Carsulae is an ancient Roman town situated in the region of Umbria in central Italy, on a plateau crossed by the western branch of the Via Flaminia which path travelled through the town. Its urban developement began in the the 2nd century BC when indigenous communities moved and joined together, thereby facilitating the Romanisation of Umbria. The town became a Roman municipium of the tribus Clustumina in the middle of the 1st century BC when a number of major works were initiated, including the amphitheatre and most of the forum.
Carsulae was first mentioned in the surviving sources by Strabo in the late 1st century BC.

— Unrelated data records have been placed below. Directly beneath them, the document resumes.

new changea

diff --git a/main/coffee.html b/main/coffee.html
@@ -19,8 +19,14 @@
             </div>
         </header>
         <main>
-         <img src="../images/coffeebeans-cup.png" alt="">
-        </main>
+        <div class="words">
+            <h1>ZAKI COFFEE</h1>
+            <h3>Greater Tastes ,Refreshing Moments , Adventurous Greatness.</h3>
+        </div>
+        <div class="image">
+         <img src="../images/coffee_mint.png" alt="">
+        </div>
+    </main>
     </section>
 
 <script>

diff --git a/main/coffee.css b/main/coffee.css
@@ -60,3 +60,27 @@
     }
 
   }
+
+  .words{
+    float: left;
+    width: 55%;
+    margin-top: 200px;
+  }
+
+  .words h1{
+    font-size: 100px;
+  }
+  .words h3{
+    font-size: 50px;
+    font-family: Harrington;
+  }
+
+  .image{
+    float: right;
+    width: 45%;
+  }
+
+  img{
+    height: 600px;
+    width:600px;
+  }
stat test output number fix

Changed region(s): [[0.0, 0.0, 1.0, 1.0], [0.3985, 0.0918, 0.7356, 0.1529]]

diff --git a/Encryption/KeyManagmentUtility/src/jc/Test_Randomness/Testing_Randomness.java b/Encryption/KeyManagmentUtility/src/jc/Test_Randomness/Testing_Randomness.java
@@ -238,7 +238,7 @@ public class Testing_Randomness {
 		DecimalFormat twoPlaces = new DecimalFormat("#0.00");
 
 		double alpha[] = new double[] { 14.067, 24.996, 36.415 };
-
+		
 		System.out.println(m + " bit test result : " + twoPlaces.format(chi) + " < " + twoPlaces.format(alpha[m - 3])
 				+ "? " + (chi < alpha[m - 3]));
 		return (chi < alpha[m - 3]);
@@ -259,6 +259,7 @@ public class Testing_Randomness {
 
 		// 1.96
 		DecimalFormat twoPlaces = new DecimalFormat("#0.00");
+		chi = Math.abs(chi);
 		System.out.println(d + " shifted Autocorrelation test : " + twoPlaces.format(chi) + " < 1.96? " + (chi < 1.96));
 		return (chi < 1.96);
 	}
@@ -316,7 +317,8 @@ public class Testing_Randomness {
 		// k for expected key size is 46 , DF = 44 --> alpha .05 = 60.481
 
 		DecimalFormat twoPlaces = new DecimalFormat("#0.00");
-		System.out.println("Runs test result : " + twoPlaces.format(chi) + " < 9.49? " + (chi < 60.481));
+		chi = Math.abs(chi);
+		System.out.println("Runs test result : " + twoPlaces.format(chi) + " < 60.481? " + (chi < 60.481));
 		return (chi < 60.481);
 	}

The cities this side the Apennine Mountains that are worthy of mention are: first, on the Flaminian Way itself: Ocricli, near the Tiber and theº Larolon, and Narna, through which the Nar River flows (it meets the Tiber a little above Ocricli, and is navigable, though only for small boats); then, Carsuli, and Mevania, past which flows the Teneas. Strabo Geography 5:2:10

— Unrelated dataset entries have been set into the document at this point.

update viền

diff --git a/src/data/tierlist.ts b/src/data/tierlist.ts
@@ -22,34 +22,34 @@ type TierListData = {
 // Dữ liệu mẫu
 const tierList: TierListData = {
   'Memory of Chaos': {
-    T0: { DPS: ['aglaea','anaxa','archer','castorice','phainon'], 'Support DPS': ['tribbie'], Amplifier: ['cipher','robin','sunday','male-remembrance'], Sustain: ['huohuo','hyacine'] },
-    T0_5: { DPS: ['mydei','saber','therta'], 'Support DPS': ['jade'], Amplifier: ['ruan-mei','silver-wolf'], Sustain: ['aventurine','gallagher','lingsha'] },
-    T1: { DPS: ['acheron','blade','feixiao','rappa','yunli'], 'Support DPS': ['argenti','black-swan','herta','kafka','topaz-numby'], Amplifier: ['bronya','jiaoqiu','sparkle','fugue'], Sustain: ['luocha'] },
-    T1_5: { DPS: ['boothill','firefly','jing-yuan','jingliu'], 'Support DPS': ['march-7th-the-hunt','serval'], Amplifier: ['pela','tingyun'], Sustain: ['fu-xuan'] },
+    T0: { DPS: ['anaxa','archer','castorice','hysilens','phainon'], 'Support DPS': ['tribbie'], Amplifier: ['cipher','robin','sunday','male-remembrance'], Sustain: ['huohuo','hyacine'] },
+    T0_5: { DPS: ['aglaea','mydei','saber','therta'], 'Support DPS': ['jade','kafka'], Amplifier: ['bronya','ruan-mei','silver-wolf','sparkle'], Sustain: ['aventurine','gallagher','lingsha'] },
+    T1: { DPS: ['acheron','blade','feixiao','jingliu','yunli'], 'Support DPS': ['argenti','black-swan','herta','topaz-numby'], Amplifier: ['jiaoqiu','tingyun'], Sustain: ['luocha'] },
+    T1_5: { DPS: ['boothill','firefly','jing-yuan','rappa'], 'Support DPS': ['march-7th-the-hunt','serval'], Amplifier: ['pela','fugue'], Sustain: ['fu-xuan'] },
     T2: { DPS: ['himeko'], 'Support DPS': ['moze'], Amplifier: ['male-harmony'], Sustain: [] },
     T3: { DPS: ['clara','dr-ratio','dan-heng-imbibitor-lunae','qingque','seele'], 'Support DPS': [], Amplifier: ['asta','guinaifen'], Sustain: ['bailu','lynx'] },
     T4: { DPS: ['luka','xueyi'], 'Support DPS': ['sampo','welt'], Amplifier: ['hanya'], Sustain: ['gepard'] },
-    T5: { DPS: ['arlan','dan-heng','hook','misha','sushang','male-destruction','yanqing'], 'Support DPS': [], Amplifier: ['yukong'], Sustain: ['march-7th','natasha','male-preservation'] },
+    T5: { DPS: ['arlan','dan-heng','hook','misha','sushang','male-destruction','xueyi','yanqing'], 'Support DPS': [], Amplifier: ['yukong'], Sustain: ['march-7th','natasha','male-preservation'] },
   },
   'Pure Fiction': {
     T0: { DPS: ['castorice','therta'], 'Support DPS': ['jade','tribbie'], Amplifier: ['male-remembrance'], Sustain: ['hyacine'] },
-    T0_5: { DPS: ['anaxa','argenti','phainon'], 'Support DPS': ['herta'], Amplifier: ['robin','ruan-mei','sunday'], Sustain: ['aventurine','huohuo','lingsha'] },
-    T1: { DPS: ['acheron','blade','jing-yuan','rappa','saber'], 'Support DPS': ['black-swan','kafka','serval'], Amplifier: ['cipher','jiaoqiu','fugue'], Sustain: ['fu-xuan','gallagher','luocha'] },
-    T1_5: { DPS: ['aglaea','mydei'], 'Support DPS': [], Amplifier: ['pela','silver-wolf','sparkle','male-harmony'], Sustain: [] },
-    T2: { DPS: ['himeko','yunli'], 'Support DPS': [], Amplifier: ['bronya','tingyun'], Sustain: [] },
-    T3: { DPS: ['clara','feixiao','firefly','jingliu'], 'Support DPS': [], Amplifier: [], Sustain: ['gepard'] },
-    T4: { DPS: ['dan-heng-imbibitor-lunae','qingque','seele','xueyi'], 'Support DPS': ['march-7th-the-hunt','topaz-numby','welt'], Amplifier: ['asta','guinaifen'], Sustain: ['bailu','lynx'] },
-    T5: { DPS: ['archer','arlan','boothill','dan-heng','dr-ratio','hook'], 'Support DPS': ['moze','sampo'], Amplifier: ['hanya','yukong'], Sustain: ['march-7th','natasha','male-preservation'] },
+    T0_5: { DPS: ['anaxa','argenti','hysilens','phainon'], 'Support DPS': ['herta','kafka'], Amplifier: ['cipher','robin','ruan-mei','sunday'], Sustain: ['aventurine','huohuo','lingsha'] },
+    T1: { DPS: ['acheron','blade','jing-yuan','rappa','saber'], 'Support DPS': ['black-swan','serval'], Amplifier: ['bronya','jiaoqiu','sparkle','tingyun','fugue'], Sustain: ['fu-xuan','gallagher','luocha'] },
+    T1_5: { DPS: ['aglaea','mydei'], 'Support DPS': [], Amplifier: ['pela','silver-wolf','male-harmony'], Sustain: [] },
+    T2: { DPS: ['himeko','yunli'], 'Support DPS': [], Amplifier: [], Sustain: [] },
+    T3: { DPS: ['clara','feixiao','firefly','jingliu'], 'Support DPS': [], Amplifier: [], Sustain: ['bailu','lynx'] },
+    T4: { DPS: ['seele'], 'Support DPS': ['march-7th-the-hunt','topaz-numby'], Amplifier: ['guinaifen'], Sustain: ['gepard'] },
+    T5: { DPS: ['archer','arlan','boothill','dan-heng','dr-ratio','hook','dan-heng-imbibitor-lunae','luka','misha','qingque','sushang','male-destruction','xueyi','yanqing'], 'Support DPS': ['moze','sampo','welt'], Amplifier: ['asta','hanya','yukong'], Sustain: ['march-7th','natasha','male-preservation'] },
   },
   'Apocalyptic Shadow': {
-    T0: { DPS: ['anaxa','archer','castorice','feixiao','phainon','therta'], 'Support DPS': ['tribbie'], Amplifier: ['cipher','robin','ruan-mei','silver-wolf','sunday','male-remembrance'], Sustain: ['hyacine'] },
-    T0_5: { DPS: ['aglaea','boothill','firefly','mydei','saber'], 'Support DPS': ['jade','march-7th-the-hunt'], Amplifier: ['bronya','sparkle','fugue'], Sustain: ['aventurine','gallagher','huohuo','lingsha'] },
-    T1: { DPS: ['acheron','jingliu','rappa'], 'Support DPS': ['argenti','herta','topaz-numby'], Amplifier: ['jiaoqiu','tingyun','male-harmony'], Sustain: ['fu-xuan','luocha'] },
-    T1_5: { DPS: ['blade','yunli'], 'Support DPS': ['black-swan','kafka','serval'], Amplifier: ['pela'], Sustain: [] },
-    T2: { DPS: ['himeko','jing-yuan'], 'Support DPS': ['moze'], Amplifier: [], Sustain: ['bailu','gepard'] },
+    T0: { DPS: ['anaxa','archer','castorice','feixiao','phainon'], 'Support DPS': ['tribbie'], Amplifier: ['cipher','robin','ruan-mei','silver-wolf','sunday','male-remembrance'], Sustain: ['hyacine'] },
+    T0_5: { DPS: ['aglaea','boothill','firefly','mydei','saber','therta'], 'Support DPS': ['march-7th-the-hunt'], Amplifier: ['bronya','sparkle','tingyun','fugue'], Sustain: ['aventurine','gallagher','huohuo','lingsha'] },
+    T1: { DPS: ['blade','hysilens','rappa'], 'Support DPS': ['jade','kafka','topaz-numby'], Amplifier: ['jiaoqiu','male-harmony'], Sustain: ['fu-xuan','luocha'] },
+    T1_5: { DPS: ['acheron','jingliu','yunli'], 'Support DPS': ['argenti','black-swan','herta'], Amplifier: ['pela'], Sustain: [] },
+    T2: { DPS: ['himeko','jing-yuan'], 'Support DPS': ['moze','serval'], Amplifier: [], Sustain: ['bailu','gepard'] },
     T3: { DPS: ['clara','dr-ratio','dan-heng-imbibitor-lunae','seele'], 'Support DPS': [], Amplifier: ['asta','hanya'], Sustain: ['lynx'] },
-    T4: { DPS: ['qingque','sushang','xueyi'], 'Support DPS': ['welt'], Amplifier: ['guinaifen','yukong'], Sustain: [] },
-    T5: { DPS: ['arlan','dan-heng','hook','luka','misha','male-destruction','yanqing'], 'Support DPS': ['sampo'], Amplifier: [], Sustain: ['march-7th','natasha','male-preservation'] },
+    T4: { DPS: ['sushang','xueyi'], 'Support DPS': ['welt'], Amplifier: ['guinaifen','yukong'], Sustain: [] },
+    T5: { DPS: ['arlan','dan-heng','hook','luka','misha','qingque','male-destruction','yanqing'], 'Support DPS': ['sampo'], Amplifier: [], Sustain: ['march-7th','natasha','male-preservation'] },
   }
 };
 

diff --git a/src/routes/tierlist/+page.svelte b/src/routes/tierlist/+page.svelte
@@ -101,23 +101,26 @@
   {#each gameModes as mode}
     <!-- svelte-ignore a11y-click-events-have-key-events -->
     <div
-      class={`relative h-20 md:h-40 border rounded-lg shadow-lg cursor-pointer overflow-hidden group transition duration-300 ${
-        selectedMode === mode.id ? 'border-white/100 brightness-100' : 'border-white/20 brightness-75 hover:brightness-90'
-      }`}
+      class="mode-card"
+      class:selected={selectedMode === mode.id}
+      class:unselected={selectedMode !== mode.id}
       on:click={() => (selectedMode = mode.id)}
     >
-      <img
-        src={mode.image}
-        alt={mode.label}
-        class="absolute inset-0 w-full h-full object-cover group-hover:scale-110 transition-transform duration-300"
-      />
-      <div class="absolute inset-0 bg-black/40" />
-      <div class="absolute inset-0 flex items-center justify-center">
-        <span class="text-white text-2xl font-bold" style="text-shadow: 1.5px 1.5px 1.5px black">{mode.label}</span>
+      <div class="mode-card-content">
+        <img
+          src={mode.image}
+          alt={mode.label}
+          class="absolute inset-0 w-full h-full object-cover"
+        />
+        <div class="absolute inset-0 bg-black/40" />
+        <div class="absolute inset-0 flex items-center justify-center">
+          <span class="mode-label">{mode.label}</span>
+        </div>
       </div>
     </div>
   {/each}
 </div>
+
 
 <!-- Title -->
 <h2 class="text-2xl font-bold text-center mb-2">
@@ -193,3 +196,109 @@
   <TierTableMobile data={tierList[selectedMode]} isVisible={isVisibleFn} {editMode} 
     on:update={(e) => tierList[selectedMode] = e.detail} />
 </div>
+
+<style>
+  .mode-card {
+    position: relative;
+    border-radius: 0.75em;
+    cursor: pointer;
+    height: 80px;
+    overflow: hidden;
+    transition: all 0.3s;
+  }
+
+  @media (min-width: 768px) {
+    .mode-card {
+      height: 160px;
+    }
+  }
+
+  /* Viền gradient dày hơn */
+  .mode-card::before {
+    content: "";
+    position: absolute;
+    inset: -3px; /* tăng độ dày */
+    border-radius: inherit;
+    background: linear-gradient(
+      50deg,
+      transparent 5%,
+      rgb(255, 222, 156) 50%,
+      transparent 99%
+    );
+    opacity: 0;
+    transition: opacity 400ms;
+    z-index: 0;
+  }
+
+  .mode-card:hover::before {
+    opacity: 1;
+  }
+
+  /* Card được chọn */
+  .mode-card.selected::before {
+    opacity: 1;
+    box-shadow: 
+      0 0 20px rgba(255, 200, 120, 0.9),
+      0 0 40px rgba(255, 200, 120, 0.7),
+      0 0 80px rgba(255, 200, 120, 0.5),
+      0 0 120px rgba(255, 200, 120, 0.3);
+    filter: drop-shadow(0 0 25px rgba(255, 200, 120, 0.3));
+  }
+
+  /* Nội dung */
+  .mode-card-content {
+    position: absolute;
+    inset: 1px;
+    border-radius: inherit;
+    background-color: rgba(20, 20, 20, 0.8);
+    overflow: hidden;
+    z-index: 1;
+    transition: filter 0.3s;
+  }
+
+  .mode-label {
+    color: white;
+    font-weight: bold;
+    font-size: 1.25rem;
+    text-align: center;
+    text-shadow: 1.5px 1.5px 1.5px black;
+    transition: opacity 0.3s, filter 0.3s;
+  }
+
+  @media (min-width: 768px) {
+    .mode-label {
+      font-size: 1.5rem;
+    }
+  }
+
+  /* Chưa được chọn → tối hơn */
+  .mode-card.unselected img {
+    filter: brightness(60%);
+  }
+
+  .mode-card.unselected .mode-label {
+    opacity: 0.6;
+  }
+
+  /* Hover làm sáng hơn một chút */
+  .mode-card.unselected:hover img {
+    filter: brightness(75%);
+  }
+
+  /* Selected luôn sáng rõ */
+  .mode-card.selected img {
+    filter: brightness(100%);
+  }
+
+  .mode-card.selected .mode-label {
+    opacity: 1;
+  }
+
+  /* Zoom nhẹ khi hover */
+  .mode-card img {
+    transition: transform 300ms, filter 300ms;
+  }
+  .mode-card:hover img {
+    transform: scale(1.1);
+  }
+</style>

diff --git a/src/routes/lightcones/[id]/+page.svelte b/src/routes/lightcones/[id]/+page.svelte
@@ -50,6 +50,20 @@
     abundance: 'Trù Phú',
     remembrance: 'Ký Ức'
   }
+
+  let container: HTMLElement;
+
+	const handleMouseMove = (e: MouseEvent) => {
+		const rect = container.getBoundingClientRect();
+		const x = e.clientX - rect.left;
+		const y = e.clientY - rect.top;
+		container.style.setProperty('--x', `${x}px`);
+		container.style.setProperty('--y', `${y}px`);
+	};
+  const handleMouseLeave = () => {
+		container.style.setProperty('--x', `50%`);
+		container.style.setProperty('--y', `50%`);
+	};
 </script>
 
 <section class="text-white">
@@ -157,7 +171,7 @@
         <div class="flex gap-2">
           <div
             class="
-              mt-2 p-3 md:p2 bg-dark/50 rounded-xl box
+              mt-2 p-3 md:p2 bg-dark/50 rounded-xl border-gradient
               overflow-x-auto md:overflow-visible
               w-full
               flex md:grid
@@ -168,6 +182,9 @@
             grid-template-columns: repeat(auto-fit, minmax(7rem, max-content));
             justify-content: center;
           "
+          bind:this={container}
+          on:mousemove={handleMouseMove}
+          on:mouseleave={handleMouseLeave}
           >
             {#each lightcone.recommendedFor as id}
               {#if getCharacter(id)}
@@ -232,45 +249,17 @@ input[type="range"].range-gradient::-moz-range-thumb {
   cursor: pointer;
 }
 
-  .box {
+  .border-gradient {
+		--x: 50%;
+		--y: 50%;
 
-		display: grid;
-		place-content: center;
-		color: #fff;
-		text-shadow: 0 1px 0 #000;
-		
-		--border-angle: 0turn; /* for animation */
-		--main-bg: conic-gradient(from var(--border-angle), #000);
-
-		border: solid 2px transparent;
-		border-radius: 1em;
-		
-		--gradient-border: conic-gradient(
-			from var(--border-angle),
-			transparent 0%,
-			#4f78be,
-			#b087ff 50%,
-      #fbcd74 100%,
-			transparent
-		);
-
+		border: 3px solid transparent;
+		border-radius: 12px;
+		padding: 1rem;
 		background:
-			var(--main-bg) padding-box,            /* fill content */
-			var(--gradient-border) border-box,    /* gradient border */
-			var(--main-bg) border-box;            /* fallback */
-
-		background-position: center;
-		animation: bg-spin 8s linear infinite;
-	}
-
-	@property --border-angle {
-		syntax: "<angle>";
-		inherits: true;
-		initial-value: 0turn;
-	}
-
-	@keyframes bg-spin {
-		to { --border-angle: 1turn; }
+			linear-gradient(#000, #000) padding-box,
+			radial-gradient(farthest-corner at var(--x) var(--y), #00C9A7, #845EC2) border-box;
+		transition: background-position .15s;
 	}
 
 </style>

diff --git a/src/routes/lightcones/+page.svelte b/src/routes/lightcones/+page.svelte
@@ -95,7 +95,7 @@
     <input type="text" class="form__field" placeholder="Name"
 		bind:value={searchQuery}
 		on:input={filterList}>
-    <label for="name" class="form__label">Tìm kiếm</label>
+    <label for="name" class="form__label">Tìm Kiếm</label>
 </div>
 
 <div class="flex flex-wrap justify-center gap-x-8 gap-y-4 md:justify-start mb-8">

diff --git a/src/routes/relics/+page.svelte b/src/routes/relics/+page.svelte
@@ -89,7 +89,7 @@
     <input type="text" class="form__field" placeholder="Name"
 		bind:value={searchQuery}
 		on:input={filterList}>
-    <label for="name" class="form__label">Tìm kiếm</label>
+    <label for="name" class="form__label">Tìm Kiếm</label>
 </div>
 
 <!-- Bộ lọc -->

Carsulae probably originated as a mansio, a rest stop and watering place for travellers, traders and soldiers along the Via Flaminia. The road was constructed for military purposes by the censor Gaius Flaminius in 220 BC. It ran from Rome to the Adriatic coast and then turned north towards the colony of Ariminum (Rimini). Its path travelled through Carsulae and became the cardo maximus, the north-south street of the town running between the forum and the amphitheatre and theatre.
During its golden age, Carsulae, supported by agricultural activity in the surrounding area, was prosperous and wealthy. Its bucolic setting, its large complex of thermal mineral baths and other public amenities, attracted wealthy and even middle class “tourists” from Rome.

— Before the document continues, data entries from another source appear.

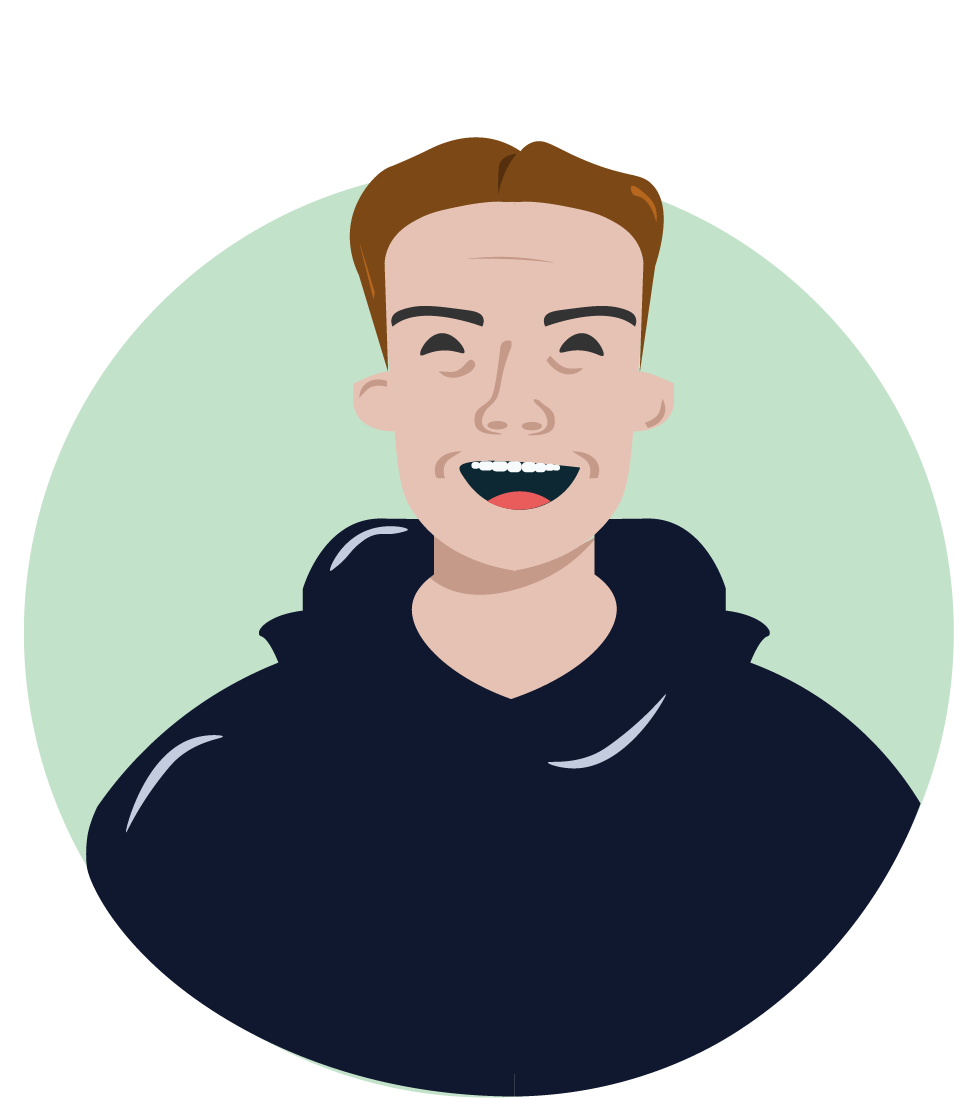
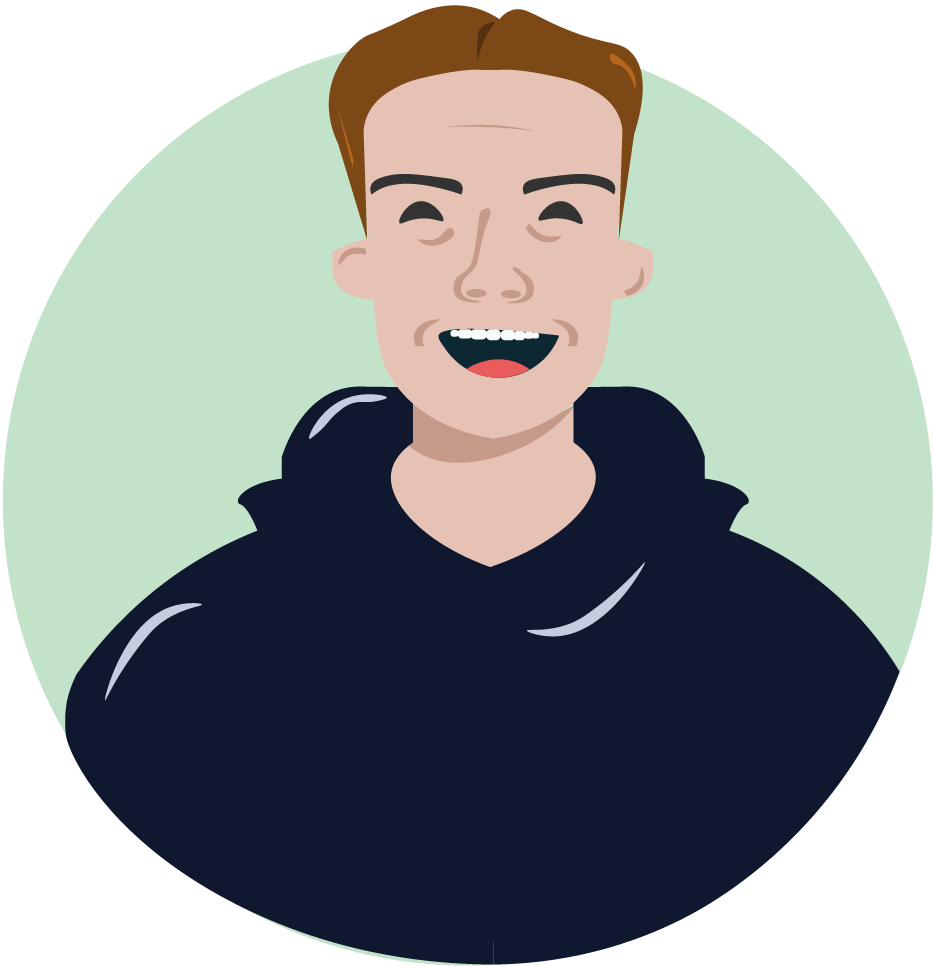
c

diff --git a/src/components/Bio.jsx b/src/components/Bio.jsx
@@ -24,21 +24,10 @@ import img1 from "../img/artguy.png";
 
 const Styled = styled.div`
 	.jumbotron {
-		// background-image: url(${jumboImg});
+		min-height: 100vh; 
 		background-color: transparent !important;
-		// background-attachment: fixed;
-		// background-repeat: no-repeat;
-		// background-position: right;
-		// background-size: cover;
-		height: 95vh; 
+	
 	}
-
-
-	#profile {
-		max-height: 400px;
-		max-width: 400px;
-	}
-
 	hr {
 		display: block;
 		height: 1px;
@@ -88,6 +77,10 @@ const Styled = styled.div`
 	
 		}
 
+	}
+
+	#profile {
+		max-width: 400px; 
 	}
 
 	.cards {
@@ -169,10 +162,11 @@ class Bio extends Component {
 					<Container>
 						<Row className="mb-4">
 							<Col md>
-								<div className="text-center">
+								<div className="text-center mx-auto d-block w-100">
 									<h1 className="title">Hello, I'm Nathan</h1>
 									<h3>Software Developer, Computer Science </h3>
 									<img
+										data-aos="zoom-in"
 										alt="profile"
 										id="profile"
 										src={me}
@@ -190,7 +184,11 @@ class Bio extends Component {
 									href="https://github.com/NathanielJenkins"
 									rel="noopener noreferrer"
 								>
-									<FontAwesomeIcon size="4x" icon={faGithub} />
+									<FontAwesomeIcon
+										data-aos="float-down"
+										size="4x"
+										icon={faGithub}
+									/>
 								</a>
 							</Col>
 							<Col xs>
@@ -200,7 +198,11 @@ class Bio extends Component {
 									href="https://www.linkedin.com/in/nathan-jenkins-boale-17b933129/"
 									rel="noopener noreferrer"
 								>
-									<FontAwesomeIcon size="4x" icon={faLinkedin} />
+									<FontAwesomeIcon
+										data-aos="float-down"
+										size="4x"
+										icon={faLinkedin}
+									/>
 								</a>
 							</Col>
 							<Col xs>
@@ -210,7 +212,11 @@ class Bio extends Component {
 									href="mailto:njboale@gmail.com"
 									rel="noopener noreferrer"
 								>
-									<FontAwesomeIcon size="4x" icon={faEnvelope} />
+									<FontAwesomeIcon
+										data-aos="float-down"
+										size="4x"
+										icon={faEnvelope}
+									/>
 								</a>
 							</Col>
 						</Row>

diff --git a/src/components/ProjectCard.jsx b/src/components/ProjectCard.jsx
@@ -37,7 +37,7 @@ class ProjectCard extends Component {
 	state = {};
 	render() {
 		return (
-			<Styled data-aos="fade-down">
+			<Styled data-aos="fade-up">
 				<Card className="shadow mb-4">
 					<Container>
 						<Row className="card-row">

diff --git a/src/App.js b/src/App.js
@@ -15,6 +15,7 @@ import AOS from "aos";
 import "aos/dist/aos.css";
 
 const Styled = styled.div`
+	overflow: hidden;
 	h1 {
 		font-family: "Helvetica Neue", sans-serif;
 		font-size: 54px;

Recovered inscriptions document the vibrant civic life of Carsuale until at least the reign of the Emperor Vespasian who camped here in AD 69 as he prepared to march on Rome to secure the Imperial title for his master (Tac. Hist. 3. 60).
On arriving at Carsulae, the leaders of the Flavian party rested a few days and waited for the eagles and standards of the legions to come up. They also regarded with favour the actual situation of their camp, which had a wide outlook, and secured their supply of stores, because of the prosperous towns behind them. Tacitus Histories 3:60
The city lost its importance when the western branch of Via Flaminia fell into disuse at the end of the 3rd century AD in favour of its faster east branch. Carsulae was abandoned in the middle of the 4th century AD, perhaps after an earthquake, and its people probably moved to nearby San Gemini. However, a church was built in the 11th century on the foundations of a Roman building many centuries after the site had been abandoned.
Excavations at the site unearthed a large number of monuments, buildings and inscriptions, forming a picture of a wealthy and politically active municipium. However, the town has still not been completely brought back to life and excavations are still underway. The excavations are conducted by Emerita Professor Jane Whitehead of Valdosta State University, USA.